Filter the data for lines with the word "assets" and copy those lines.

::::::

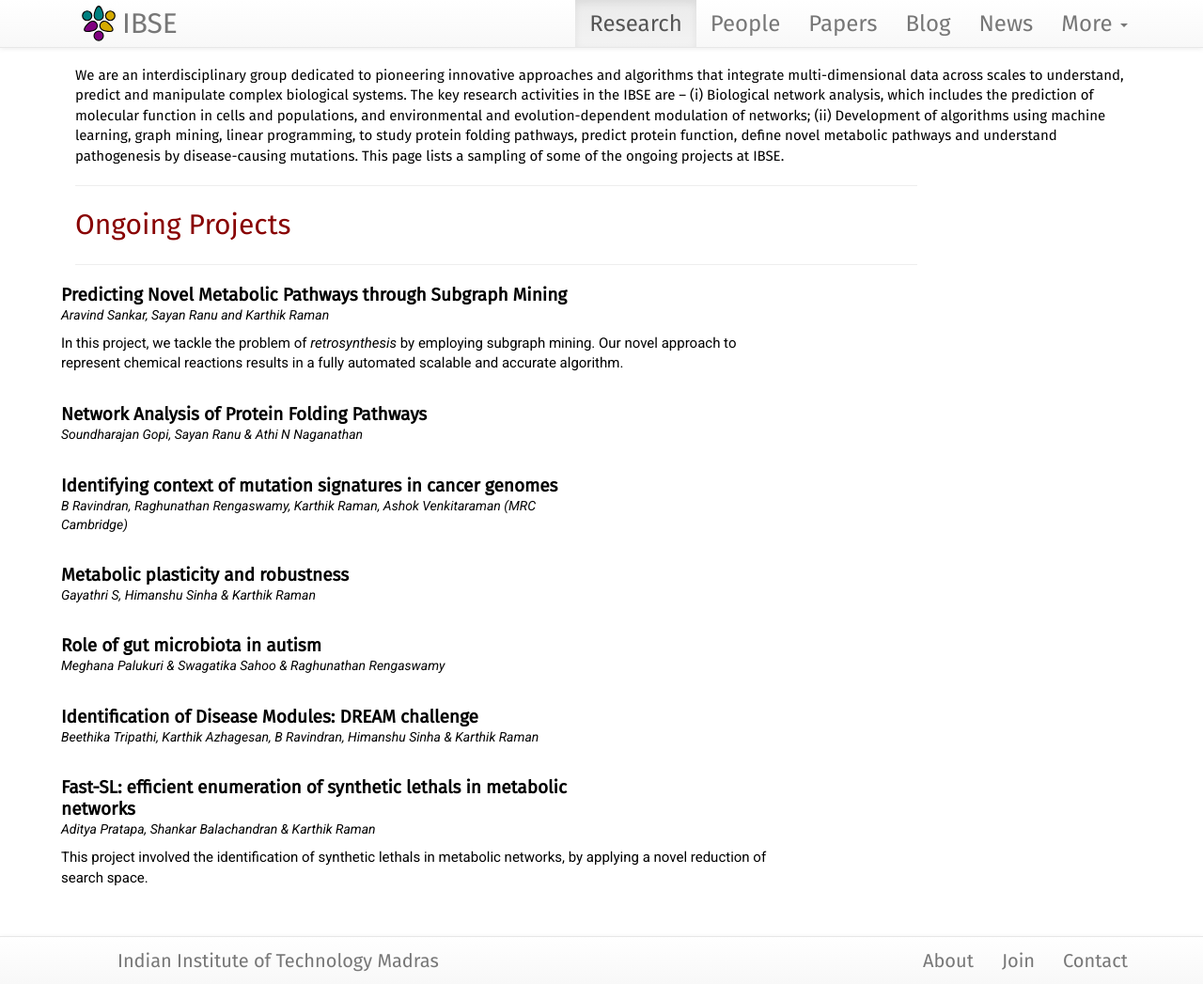
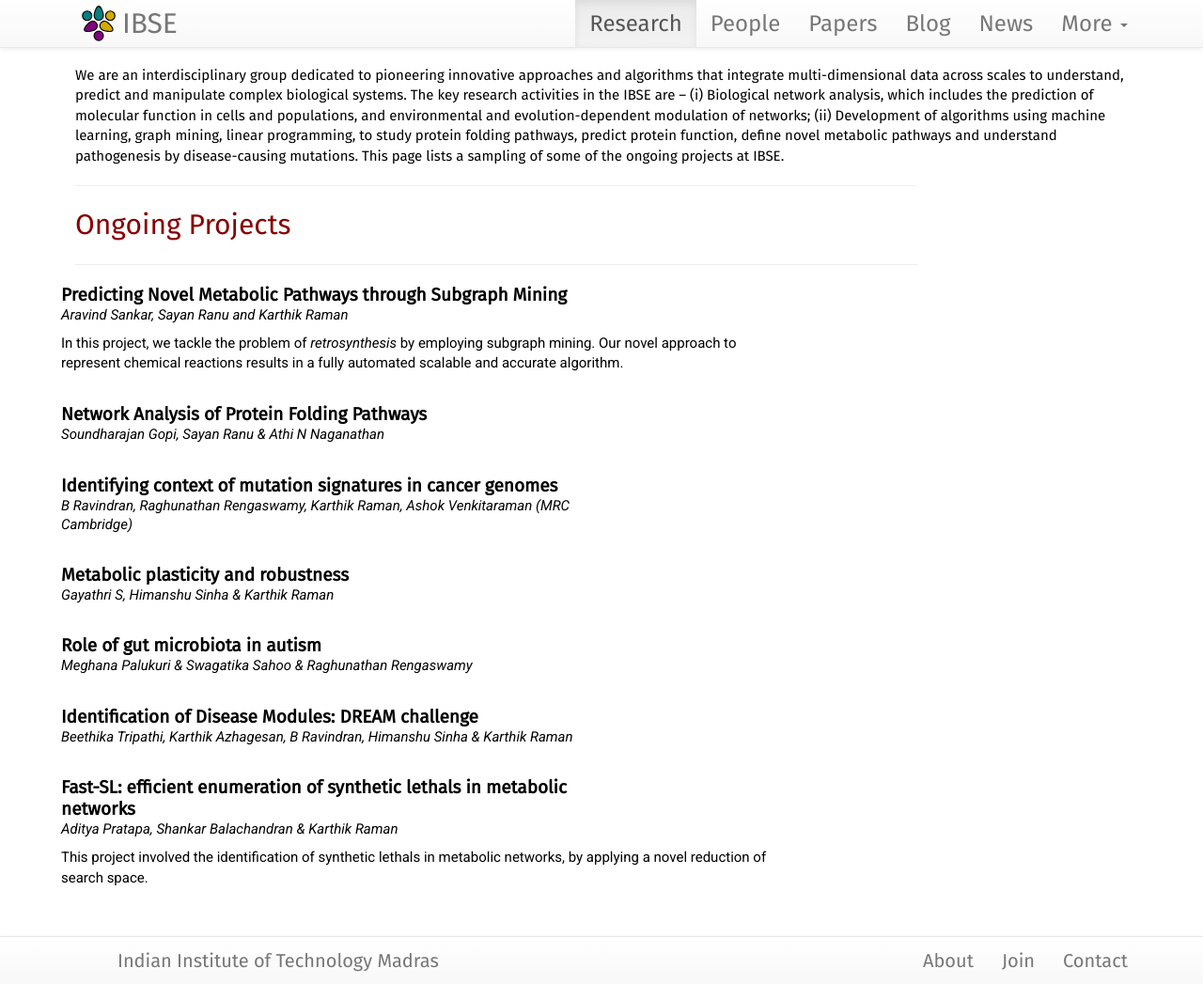
Before and after one commit to philge/ibse-iitm.github.io, a Jekyll site: the page built from projects/index.html, in a window 1280 px wide and 1047 px high. Shown: the whole window at 94% size. Built offline with Jekyll 4.4.1, drawn with Linux system fonts in a browser that asks for light colours; nearby versions of some CDN libraries.

Commit message:
minor css fix

```diff
--- a/assets/themes/lab/css/style.scss
+++ b/assets/themes/lab/css/style.scss
@@ -322,6 +322,13 @@
 }
 
 .smallhead p {
+    font-size: $font-size-base;
+    font-family: "Roboto";
+    font-weight: $font-weight-base;
+    line-height: 20px;
+}
+
+.project-people {
 	font-size: 14px;
     font-style: italic;
     font-family: "Roboto";
```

::::::

## Final answer
--- a/assets/themes/lab/css/style.scss
+++ b/assets/themes/lab/css/style.scss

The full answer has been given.